An example of poor multitasking is the person who is talking to you on the phone but thinks you are unaware that they know you are hardly paying attention because you are mostly staring at a computer screen, a smartphone or a tablet doing double duty next to it. Meanwhile, all they hear on their end of the line is long pauses filled with "hmmm....yes....OK....aha...." while you try to remember what you wanted to say. They then ask you to repeat it to them.

Time is money, people, and if you want to accumulate it then stop multitasking because the bottom one is you are not getting the full 411 and the caller knows you are not paying attention.

That is not good for relations and it says a lot about your work ethic or lack thereof, not to mention the fact that it shows disrespect on your part.

Now, I do realize that it is difficult to stop people from walking and chewing gum at the same time whether they are capable of it or not. But there are things you can do to making your time more valuable through each task so that you create success in each endeavor. Additionally, it will cut down your stress factor.

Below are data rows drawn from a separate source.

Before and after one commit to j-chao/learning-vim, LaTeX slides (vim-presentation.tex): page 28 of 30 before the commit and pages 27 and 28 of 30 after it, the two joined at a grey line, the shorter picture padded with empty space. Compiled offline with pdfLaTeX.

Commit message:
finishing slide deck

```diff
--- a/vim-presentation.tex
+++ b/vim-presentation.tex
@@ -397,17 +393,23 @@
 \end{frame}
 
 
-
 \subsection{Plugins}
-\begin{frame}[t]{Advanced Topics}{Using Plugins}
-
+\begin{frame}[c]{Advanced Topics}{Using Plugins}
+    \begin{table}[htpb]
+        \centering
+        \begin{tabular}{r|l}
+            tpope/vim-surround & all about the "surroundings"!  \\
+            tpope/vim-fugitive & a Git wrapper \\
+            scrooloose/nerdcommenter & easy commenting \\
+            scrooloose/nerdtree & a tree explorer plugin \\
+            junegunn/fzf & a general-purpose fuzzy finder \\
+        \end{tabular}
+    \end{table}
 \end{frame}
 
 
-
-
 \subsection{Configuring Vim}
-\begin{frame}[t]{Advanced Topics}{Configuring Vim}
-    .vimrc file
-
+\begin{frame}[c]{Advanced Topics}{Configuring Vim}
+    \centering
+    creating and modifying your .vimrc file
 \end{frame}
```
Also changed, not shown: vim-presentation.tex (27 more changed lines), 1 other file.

  • Create a Telephone Call Log and schedule a time limit for the connection. Make your calls or meetings with time that is slotted for your undivided attention.
  • Don't answer emails or texts from other people while handling, or do anything other than what pertains to your connection.
  • Keep your focus because any distraction will take you off your game and most likely slow down your progress.
These are just a few suggestions I share with some of the businesses and corporations that seek my advice. I believe that when applied regularly, these tips will make a difference in how you relate to those you connect with, as well as how you accomplish your tasks. After a while, you will see that if you time yourself this way, you will absorb far more with each task than if you tried to lump them in the same time frame.